“We have learnt that even-though it is difficult, it is possible to develop a vibrant industrial sector that can help to reduce our trade deficit,” he noted.
In July last year, the U.S suspended duty-free treatment for all Rwanda’s eligible products in the apparel sector under the African Growth and Opportunity Act (AGOA) framework.
This was a result of Rwanda’s decision to ban secondhand clothes, also known as cagua, which previous analyses indicated was making life hard for domestic textile industries.
The decision to phase out cagua was supposed to be a joint decision by all EAC member states, but only Rwanda implemented it.
To reaffirm its decision, the Government said it would pay taxes for textile firms affected by the U.S. stance to suspend Rwanda’s products eligibility under AGOA.
C&H Garments, a Chinese garment manufacturing firm, was particularly one of the big players that was affected by this move.
An official from C&H Garments told The New Times that they have not been affected by US’ cancellation of Rwanda’s duty-free treatment under AGOA as they have been able to resort to other markets.
“We no longer export to the US, but we are exploring other markets. We already have contracts with European companies and are not affected by AGOA at all,” he said.
The official, who is not authorised to speak to the media, added that they have also received support from the Government in investment and facilitation aspects, particularly through incentives on imported raw materials.
“The Government had previously promised to give us subsidy in terms of paying taxes. But what we decided to do was to shift from one market to another. However, they support us through our raw materials that are coming in,” he noted.

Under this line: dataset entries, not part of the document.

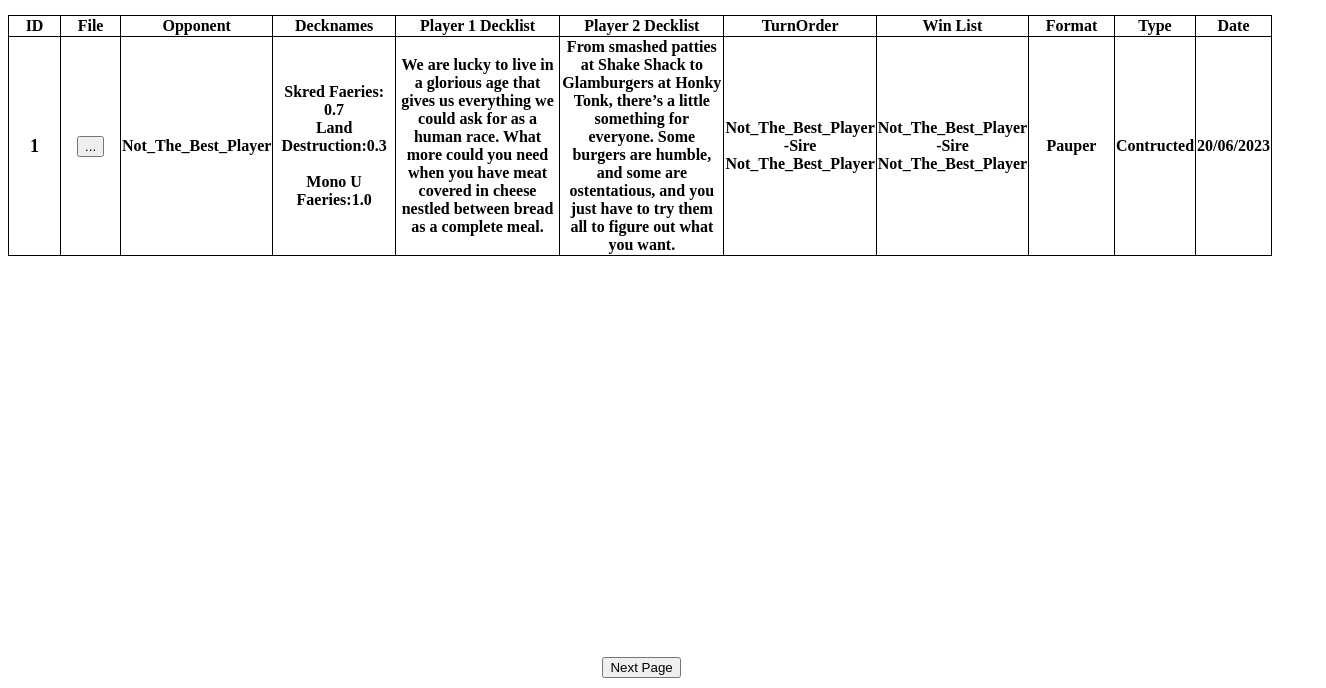
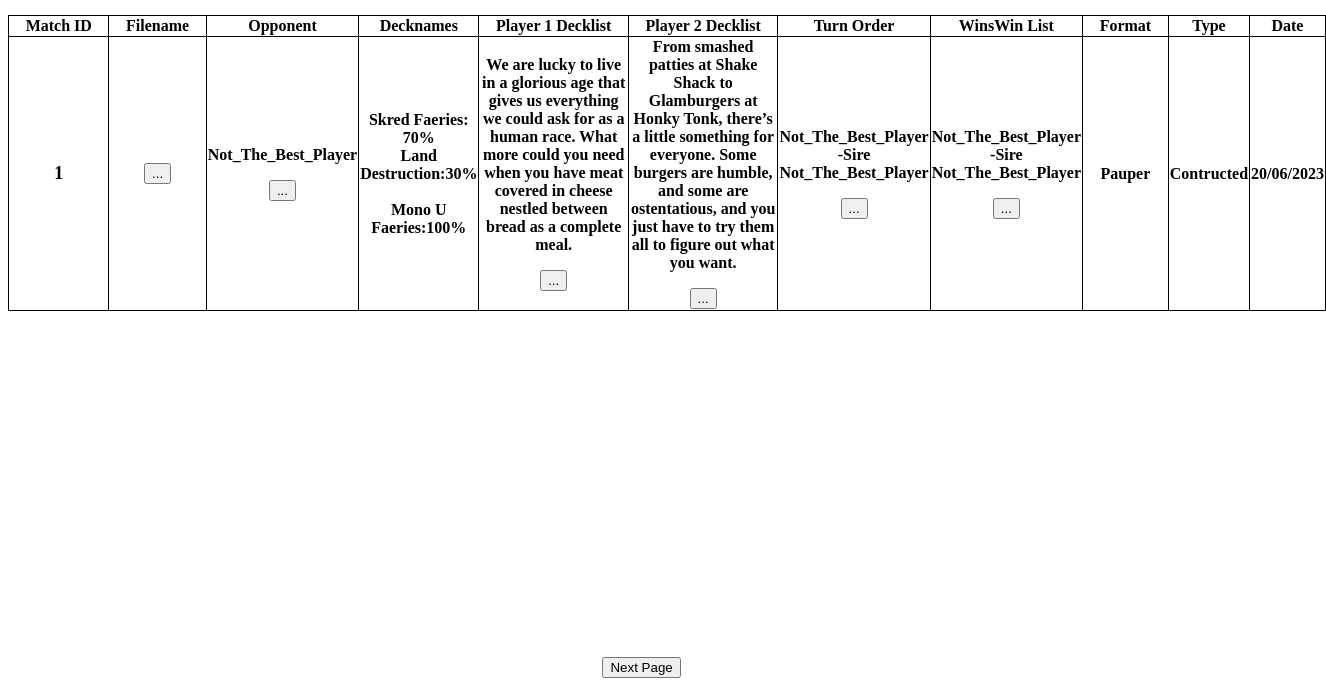
Before and after one commit to harrisbisset/MTGO-Assist, a website: page ui/index.html in a window 1280 px wide. Shown: the part 112-800 px from the top of the page, 1326 px wide, since content can reach past the window. Drawn offline with Linux system fonts and the light colour scheme; files that its build step writes are made by us from their sources.

Commit message:
Update index.html

```diff
--- a/ui/index.html
+++ b/ui/index.html
@@ -3,10 +3,10 @@
 
     <title>MTGO Assist</title>
     <meta name="viewport" content="width=device-width, initial-scale=1">
-    <link rel="stylesheet" href="bottom.css">
-    <link rel="stylesheet" href="top.css">
-    <link rel="stylesheet" href="mid.css">
-    <link rel="stylesheet" href="main.css">
+    <link rel="stylesheet" href="./css/bottom.css">
+    <link rel="stylesheet" href="./css/top.css">
+    <link rel="stylesheet" href="./css/mid.css">
+    <link rel="stylesheet" href="./css/main.css">
 
   </head>
   <body>
@@ -37,28 +37,28 @@
         <section id="databaseSection">
                 <table>
                     <tr id="colNames">
-                        <th class="tableHeader"><label>ID</label></th>
-                        <th class="tableHeader"><label>File</label></th>
+                        <th class="tableHeader"><label id="matchID"><label id="matchText">Match </label>ID</label></th>
+                        <th class="tableHeader"><label>File<label id="fileText">name</label></label></th>
                         <th class="tableHeader"><label>Opponent</label></th>
                         <th class="tableHeader"><label>Deck<label class="extraHeaderText">name</label>s</label></th>
                         <th class="tableHeader"><label class="altHeaderText">P1</label><label class="extraHeaderText">Player 1 Decklist</label></th>
                         <th class="tableHeader"><label class="altHeaderText">P2</label><label class="extraHeaderText">Player 2 Decklist</label></th>
-                        <th class="tableHeader"><label class="extraHeaderText">Turn </label><label>Order</label></th>
-                        <th class="tableHeader"><label class="altHeaderText">Wins</label><label class="extraHeaderText">Win List</label></th>
-                        <th class="tableHeader">Format</th>
-                        <th class="tableHeader">Type</th>
-                        <th class="tableHeader">Date</th>
+                        <th class="tableHeader"><label class="extraHeaderTextExtra">Turn </label><label>Order</label></th>
+                        <th class="tableHeader"><label id="altHeaderTextExtra">Wins</label><label class="extraHeaderTextExtra">Win List</label></th>
+                        <th class="tableHeader"><label>Format</label></th>
+                        <th class="tableHeader"><label id="type">Type</label></th>
+                        <th class="tableHeader"><label>Date</label></th>
                     </tr>
                     <div id="databaseContent">
-                        <tr>
+                        <tr class="winRecord">
                             <th class="matchID">1</th>
                             <th class="filename"><button class="replaceImageFilename">...</button></th>
-                            <th class="players"><p class="replaceText">Not_The_Best_Player</p><button class="replaceImage">...</button></th>
-                            <th class="decknames"><p class="replaceText">Skred Faeries: 0.7<br>Land Destruction:0.3<br><br>Mono U Faeries:1.0</p><button class="replaceImage">...</button></th>
-                            <th class="p1Deck"><p class="replaceText">We are lucky to live in a glorious age that gives us everything we could ask for as a human race. What more could you need when you have meat covered in cheese nestled between bread as a complete meal.</p><button class="replaceImage">...</button></th>
-                            <th class="p2Deck"><p class="replaceText">From smashed patties at Shake Shack to Glamburgers at Honky Tonk, there’s a little something for everyone. Some burgers are humble, and some are ostentatious, and you just have to try them all to figure out what you want.</p><button class="replaceImage">...</button></th>
-                            <th class="turnOrder"><p class="replaceText">Not_The_Best_Player<br>-Sire<br>Not_The_Best_Player</p><button class="replaceImage">...</button></th>
-                            <th class="winList"><p class="replaceText">Not_The_Best_Player<br>-Sire<br>Not_The_Best_Player</p><button class="replaceImage">...</button></th>
+                            <th class="players"><p class="replaceTextOpponent">Not_The_Best_Player</p><button class="replaceImageOpponent">...</button></th>
+                            <th class="decknames"><p class="replaceText">Skred Faeries: 70%<br>Land Destruction:30%<br><br>Mono U Faeries:100%</p><button class="replaceImage">...</button></th>
+                            <th class="p1Deck"><p class="replaceTextDeck">We are lucky to live in a glorious age that gives us everything we could ask for as a human race. What more could you need when you have meat covered in cheese nestled between bread as a complete meal.</p><button class="replaceImageDeck">...</button></th>
+                            <th class="p2Deck"><p class="replaceTextDeck">From smashed patties at Shake Shack to Glamburgers at Honky Tonk, there’s a little something for everyone. Some burgers are humble, and some are ostentatious, and you just have to try them all to figure out what you want.</p><button class="replaceImageDeck">...</button></th>
+                            <th class="turnOrder"><p class="replaceTextExtra">Not_The_Best_Player<br>-Sire<br>Not_The_Best_Player</p><button class="replaceImageExtra">...</button></th>
+                            <th class="winList"><p class="replaceTextExtra">Not_The_Best_Player<br>-Sire<br>Not_The_Best_Player</p><button class="replaceImageExtra">...</button></th>
                             <th class="format">Pauper</th>
                             <th class="type">Contructed</th>
                             <th class="date">20/06/2023</th>
```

Rwanda’s strategy to develop the textiles, apparel and leather industrial sectors seeks to increase the quality and quantity of textile, apparel and leather for both local and foreign markets.
Mugwiza insisted that the EAC policy on used clothes is not a ban, but an import tariff adjustment to induce fair competition with free (or effectively subsidised) secondhand clothing imports.
For Rwanda’s case, since the change of tariffs on used clothes, Rwandan textile revenues have made large gains.
“The first year growth was approximately 20 per cent in textiles and garments sector positively responding in part to the tariff measures on SHC [second hand clothes]. Job growth followed a similar trend,” he said.